_WORK TO BE COMPLETED_
Using the listing below, count the lines in which "html" appears; give the count alone.
(MATERIAL TO PROCESS begins)
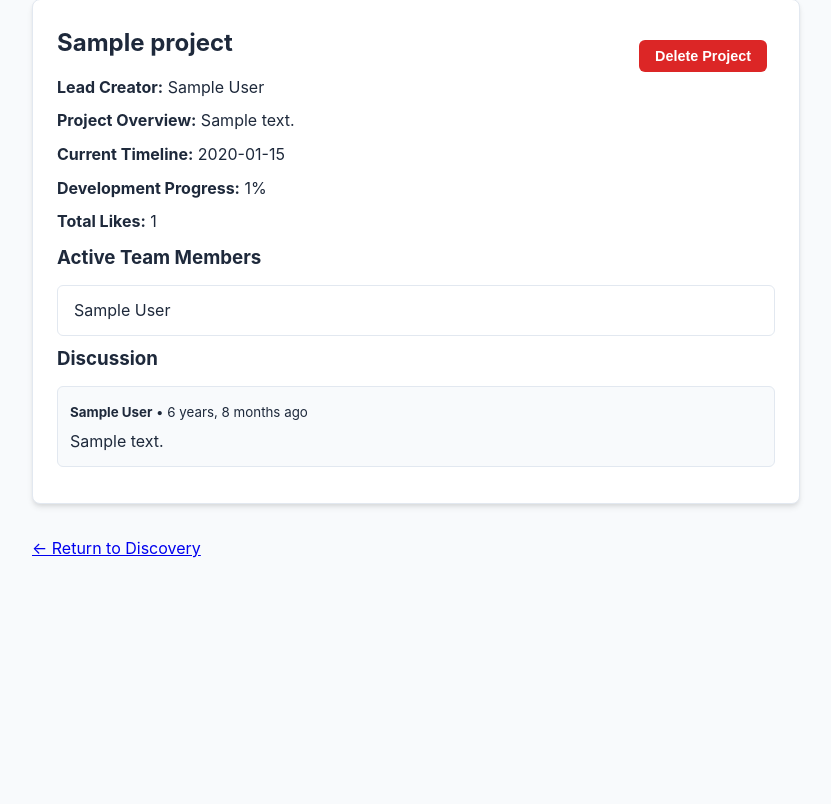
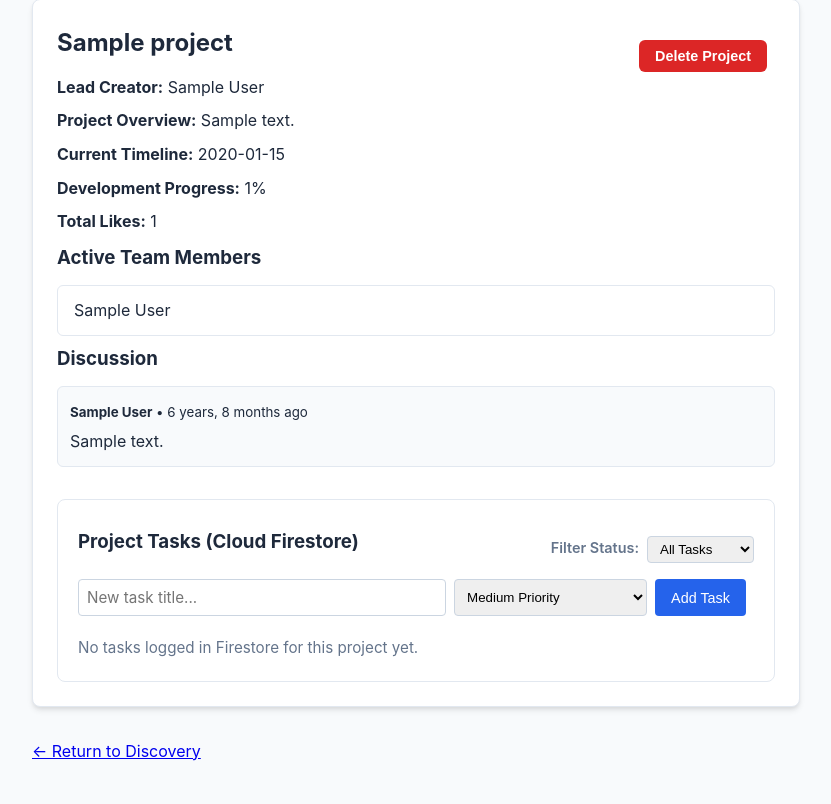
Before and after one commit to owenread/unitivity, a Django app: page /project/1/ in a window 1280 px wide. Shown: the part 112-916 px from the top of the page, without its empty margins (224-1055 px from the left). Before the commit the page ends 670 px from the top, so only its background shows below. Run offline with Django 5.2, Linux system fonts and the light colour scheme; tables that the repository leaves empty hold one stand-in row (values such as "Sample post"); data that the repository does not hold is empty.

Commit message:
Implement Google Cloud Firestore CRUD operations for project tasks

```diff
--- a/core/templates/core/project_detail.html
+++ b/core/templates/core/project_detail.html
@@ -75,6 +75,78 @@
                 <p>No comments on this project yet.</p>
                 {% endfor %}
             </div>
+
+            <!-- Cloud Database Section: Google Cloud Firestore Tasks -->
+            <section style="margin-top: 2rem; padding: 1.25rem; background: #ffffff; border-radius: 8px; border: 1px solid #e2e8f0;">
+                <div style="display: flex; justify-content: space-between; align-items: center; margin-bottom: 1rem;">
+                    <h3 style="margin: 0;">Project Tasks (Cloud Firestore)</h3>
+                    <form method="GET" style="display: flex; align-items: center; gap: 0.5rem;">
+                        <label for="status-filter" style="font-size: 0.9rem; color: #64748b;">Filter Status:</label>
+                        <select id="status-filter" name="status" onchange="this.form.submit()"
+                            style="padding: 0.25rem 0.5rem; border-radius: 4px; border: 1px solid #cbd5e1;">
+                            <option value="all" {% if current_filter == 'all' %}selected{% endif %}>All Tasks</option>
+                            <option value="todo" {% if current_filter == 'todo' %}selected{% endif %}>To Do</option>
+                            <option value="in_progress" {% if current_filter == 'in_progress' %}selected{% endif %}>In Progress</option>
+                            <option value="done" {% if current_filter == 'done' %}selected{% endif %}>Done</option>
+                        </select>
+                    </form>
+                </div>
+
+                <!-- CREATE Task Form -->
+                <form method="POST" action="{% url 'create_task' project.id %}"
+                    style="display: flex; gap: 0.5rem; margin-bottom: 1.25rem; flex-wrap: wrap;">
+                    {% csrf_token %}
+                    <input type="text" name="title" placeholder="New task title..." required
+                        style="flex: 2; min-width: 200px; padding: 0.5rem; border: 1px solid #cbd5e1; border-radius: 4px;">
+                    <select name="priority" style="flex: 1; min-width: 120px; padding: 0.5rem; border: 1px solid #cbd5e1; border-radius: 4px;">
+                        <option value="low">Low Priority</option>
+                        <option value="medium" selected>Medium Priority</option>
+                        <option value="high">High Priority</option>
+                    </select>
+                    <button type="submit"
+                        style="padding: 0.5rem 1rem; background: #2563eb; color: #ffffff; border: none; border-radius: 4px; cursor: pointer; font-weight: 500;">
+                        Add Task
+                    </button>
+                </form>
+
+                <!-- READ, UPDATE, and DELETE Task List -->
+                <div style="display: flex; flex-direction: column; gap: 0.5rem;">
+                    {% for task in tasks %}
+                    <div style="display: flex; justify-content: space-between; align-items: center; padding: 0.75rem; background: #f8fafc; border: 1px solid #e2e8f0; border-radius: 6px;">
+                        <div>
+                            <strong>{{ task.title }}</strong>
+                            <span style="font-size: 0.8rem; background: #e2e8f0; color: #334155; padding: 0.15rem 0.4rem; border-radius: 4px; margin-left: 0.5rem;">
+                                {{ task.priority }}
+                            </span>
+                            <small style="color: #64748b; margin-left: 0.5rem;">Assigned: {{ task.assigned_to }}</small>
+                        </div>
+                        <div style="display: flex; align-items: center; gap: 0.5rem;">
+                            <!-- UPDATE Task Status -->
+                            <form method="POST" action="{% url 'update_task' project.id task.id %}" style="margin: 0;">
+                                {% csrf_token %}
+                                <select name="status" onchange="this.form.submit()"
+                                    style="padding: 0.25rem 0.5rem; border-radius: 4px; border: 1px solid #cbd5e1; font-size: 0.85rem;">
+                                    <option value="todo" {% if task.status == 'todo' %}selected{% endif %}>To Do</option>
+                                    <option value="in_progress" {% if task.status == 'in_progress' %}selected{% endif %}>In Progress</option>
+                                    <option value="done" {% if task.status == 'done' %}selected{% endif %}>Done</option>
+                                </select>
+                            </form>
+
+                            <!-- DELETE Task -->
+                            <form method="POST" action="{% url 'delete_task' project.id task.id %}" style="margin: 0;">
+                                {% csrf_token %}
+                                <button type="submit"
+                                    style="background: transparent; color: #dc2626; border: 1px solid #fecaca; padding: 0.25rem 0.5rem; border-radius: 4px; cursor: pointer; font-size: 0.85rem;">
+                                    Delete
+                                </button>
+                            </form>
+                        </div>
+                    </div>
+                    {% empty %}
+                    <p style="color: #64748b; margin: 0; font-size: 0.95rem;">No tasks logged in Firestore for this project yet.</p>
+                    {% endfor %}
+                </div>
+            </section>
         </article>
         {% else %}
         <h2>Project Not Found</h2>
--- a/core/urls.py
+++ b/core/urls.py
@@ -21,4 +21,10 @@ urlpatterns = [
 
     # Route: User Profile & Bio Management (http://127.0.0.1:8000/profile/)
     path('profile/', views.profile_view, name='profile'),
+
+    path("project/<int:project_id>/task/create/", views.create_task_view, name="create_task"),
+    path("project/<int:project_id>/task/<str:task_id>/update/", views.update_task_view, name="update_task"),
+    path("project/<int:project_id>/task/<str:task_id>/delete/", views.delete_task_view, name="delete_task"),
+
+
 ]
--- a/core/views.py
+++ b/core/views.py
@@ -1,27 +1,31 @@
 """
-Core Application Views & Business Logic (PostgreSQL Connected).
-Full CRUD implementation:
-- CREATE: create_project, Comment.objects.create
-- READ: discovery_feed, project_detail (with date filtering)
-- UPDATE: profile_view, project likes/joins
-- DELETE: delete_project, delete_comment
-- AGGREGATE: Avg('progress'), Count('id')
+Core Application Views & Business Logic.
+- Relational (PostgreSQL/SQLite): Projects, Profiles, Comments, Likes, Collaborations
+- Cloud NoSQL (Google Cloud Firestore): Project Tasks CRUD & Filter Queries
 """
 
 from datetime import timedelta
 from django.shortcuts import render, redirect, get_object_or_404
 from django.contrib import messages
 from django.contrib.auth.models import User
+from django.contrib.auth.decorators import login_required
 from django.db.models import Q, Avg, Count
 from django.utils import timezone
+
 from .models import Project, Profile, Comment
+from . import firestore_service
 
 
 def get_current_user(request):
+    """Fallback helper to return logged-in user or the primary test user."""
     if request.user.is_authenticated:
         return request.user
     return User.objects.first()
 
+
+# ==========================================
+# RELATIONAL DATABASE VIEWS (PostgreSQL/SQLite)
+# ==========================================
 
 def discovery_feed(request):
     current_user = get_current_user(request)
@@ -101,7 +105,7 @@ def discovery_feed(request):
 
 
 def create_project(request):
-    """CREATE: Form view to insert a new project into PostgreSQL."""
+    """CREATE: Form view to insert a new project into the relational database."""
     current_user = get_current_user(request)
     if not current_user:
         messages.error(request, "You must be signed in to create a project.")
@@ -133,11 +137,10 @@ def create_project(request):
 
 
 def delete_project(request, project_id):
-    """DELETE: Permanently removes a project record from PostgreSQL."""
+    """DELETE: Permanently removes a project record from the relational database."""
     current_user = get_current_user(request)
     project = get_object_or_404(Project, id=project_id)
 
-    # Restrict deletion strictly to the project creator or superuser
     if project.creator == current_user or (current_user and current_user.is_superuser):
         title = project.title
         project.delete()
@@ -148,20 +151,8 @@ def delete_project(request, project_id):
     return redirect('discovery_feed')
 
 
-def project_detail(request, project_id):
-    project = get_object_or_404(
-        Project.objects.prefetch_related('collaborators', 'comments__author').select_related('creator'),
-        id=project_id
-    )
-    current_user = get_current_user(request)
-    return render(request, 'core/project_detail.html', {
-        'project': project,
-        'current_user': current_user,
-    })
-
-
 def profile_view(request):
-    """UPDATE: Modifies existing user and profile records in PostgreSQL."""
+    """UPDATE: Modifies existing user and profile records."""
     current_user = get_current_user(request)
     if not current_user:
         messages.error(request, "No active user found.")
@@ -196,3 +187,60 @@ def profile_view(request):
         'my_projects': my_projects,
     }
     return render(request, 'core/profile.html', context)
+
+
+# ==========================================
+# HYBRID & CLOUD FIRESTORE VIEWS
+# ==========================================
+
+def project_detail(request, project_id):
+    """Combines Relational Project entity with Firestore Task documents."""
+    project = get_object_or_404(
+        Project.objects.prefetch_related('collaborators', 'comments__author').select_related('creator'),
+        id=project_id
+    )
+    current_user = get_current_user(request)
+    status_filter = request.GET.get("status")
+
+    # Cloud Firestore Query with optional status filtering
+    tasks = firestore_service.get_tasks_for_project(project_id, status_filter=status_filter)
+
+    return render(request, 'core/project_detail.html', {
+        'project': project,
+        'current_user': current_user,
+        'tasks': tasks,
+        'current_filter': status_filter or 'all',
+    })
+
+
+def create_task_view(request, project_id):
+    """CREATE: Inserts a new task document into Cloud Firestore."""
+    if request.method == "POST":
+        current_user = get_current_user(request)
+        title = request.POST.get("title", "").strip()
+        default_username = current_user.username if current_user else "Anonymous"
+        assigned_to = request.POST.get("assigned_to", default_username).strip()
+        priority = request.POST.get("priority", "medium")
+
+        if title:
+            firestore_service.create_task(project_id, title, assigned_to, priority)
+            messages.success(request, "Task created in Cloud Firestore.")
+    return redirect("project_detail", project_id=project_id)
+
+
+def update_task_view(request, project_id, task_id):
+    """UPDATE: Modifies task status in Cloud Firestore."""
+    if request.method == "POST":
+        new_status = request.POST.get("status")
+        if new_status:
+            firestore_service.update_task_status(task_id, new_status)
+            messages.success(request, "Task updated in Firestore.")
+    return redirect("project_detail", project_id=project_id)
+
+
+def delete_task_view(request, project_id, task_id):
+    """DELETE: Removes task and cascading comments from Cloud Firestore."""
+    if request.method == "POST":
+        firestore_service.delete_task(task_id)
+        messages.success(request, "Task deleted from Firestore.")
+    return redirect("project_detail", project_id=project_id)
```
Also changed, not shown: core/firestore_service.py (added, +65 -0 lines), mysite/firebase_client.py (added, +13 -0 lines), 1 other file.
(MATERIAL TO PROCESS ends)
_SOLUTION TO THIS TASK_
5